PARIS -- Renault CEO Carlos Ghosn emerged largely unscathed from the company's annual shareholders meeting after portraying himself as the victim of the the spy-claim fiasco that has rocked the French carmaker.
Shareholders expressed much less anger than expected at the meeting and Ghosn made a strong case that the company has done everything needed to put the affair behind it.
A poised Ghosn conveyed that he is not only still fully in control, but he has also saved Renault from a major crisis. He told shareholders at the meeting on Friday that he and Renault had responded "courageously and responsibly" by accepting the consequences of the affair, including compensating wrongfully dismissed executives and accepting the recommendations of an audit committee that proposed sweeping changes in Renault's checks-and-balances structure.
Shareholders applauded when one of their number asked why Ghosn did not quit because of the affair, like his No. 2 Patrick Pelata, who resigned as COO and will move to a lesser role within the Renault-Nissan alliance.
Ghosn deftly referred the query to Marc Ladreit de Lacharrière, chairman of the carmaker's appointments and governance committee, who said that the committee unanimously agreed that it would not be in the company's interest to ask for Ghosn's resignation.
The consensus among several shareholders with whom I spoke at the meeting was that executives who ranked below Ghosn were responsible for the spy debacle and that Ghosn was too far removed to share blame.
Stephen Norman, Renault's head of marketing, told the meeting that surveys carried out since the spy scandal broke in mid January showed that the affair has not affected Renault's image as a carmaker in France or abroad. However, Norman said those surveyed were split 50-50 on whether it had had a negative effect on Renault's corporate image. Still, the results suggest that Renault's brand image and new car sales will not be hit by the scandal.
But Ghosn has more than just his image as a competent CEO to worry about -- his legacy-status as an industry hero is also at stake. Ghosn is seen as having orchestrated the rescue of Japan's Nissan from bankruptcy in the late 1990s.
Ghosn has other challenges to worry about now. He must contend with the public outcry in France that Renault continues to boost its investments in production and new jobs outside of France at the expense of French jobs. The company also is faced with the monumental task of establishing the presence of Renault-brand cars in China and whether its huge bet on becoming a leader in electric cars will pay off.
Renault has an image problem, especially outside of France and particularly with reliability issues.

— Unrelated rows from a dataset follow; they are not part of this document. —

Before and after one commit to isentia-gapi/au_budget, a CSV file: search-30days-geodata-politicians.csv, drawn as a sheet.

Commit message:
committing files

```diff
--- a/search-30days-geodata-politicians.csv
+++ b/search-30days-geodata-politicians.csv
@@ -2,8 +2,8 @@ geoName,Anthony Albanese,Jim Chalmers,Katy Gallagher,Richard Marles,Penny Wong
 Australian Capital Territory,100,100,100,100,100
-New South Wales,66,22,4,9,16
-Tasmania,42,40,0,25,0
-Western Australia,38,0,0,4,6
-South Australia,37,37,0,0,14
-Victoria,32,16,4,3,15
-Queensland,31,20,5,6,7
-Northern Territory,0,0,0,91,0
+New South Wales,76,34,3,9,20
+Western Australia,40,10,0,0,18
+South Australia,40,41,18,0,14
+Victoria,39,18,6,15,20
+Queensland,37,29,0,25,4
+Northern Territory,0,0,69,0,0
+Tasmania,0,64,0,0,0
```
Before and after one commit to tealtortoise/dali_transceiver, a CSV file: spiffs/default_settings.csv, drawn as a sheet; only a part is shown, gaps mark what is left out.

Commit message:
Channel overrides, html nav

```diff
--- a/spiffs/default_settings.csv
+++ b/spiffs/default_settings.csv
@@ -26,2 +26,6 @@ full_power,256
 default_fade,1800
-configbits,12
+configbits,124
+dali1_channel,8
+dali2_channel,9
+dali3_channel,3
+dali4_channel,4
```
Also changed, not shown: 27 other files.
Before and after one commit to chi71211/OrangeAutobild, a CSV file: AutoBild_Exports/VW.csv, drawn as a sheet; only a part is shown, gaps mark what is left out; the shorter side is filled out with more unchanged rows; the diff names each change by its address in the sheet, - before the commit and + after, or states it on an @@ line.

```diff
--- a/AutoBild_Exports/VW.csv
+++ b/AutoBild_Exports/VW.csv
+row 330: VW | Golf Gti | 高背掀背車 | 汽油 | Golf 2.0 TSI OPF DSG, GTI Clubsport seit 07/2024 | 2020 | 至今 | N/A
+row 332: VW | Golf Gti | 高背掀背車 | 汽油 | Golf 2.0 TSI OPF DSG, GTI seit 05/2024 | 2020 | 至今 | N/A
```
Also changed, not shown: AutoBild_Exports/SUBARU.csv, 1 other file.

It is also often seen as the French-equivalent of a large welfare project that could not run on its own without government aid (the French government has a 15 percent stake in Renault).
If Ghosn could somehow engineer a way for Renault to overcome the obstacles it faces, he would be a hero indeed.